WORK ORDER: From the records below, output exactly the lines running from the line containing "-Alternatively, use these" through the line containing "## Tech Stack", and no others.

--- MATERIAL FOR THIS EXERCISE ---

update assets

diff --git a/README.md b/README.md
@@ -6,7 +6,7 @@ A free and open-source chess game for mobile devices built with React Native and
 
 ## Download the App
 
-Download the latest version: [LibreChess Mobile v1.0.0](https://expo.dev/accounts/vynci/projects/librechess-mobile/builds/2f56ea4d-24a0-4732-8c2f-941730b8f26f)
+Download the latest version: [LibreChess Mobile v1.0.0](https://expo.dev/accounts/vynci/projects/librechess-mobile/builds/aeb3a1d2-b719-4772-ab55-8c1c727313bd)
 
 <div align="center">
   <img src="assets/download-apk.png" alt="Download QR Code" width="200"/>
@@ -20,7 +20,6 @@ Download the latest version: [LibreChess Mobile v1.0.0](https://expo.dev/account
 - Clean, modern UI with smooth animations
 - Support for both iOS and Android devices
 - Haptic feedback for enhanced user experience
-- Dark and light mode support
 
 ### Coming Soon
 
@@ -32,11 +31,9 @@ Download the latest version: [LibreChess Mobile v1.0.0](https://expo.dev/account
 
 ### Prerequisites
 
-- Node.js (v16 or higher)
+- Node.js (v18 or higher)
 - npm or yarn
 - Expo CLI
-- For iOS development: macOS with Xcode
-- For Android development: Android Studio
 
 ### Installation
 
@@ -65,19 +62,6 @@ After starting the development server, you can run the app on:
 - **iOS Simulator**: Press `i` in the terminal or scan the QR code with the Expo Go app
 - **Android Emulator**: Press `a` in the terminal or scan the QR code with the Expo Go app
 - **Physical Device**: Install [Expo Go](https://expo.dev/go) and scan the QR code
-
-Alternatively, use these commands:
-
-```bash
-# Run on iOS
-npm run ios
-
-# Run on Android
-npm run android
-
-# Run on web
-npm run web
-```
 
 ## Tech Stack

---
--- MATERIAL FOR THIS EXERCISE ---

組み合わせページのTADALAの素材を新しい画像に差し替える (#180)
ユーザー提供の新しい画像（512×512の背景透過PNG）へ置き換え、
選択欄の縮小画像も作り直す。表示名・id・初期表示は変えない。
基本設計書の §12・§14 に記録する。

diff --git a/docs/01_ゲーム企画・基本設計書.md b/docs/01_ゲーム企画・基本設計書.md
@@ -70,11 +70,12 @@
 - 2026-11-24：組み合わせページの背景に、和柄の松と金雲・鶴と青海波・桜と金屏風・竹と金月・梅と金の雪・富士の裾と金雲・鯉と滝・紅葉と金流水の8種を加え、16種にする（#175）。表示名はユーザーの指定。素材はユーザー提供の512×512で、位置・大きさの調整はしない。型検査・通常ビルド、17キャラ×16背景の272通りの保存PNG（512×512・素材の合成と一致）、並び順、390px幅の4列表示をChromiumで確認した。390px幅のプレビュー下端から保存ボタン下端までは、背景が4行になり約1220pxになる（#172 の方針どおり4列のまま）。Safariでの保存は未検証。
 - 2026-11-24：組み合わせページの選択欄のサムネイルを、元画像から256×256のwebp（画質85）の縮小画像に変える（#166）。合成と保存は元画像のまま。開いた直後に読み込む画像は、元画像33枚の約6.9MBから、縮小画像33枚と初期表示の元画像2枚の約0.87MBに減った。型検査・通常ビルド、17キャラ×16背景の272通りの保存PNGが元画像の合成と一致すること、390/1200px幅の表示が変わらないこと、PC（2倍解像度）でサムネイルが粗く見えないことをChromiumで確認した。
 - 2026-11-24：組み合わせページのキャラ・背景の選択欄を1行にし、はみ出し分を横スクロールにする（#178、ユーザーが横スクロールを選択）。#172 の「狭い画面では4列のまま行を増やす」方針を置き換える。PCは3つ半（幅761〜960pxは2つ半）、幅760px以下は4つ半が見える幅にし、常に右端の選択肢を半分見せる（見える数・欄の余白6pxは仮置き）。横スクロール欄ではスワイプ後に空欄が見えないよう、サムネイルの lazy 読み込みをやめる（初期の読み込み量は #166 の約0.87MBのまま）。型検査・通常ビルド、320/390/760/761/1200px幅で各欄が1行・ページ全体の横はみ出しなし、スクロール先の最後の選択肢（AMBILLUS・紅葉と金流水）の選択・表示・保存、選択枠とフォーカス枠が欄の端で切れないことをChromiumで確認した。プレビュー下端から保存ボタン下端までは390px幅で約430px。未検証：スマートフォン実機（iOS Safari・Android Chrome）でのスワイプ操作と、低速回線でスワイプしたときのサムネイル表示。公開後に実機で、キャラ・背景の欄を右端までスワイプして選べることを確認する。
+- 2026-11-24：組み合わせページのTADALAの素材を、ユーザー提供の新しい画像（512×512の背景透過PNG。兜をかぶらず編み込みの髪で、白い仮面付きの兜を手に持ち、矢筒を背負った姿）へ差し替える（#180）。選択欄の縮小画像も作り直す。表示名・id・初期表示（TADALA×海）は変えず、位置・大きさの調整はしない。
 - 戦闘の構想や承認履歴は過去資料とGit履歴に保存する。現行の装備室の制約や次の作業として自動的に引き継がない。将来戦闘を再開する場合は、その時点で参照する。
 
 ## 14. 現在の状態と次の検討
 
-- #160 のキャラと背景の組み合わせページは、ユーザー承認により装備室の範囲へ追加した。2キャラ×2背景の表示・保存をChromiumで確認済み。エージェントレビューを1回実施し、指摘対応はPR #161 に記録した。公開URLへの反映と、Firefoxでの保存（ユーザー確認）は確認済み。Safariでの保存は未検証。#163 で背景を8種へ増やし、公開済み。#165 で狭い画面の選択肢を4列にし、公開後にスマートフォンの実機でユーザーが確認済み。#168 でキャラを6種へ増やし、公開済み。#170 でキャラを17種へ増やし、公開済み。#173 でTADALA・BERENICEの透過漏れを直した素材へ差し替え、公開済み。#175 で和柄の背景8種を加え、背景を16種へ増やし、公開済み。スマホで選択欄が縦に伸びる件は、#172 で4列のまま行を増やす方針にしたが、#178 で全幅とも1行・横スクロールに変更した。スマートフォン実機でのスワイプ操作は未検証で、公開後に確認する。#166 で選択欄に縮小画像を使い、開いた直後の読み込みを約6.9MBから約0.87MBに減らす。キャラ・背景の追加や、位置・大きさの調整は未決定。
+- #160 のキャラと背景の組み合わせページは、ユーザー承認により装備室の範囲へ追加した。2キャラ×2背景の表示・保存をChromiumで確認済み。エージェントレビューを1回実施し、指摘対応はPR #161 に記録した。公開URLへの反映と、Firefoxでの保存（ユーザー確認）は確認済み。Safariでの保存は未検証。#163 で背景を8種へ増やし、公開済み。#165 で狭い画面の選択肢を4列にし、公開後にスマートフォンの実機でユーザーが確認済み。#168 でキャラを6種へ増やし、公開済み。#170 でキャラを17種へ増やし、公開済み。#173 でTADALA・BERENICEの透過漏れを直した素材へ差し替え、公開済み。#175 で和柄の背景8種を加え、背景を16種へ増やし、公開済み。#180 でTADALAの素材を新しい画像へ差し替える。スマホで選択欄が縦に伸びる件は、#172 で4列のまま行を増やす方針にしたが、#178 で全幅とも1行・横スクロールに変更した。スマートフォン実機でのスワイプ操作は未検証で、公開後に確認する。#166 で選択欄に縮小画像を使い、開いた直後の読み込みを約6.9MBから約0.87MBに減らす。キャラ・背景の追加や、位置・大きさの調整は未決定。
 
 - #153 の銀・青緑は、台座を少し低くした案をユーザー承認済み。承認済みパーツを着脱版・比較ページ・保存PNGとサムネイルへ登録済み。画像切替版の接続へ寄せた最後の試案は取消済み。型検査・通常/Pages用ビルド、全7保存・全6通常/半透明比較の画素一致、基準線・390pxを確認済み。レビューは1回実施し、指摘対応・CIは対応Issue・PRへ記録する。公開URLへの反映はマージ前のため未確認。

---

SOLUTION TO THE PROBLEM:
-Alternatively, use these commands:
-
-```bash
-# Run on iOS
-npm run ios
-
-# Run on Android
-npm run android
-
-# Run on web
-npm run web
-```
 
 ## Tech Stack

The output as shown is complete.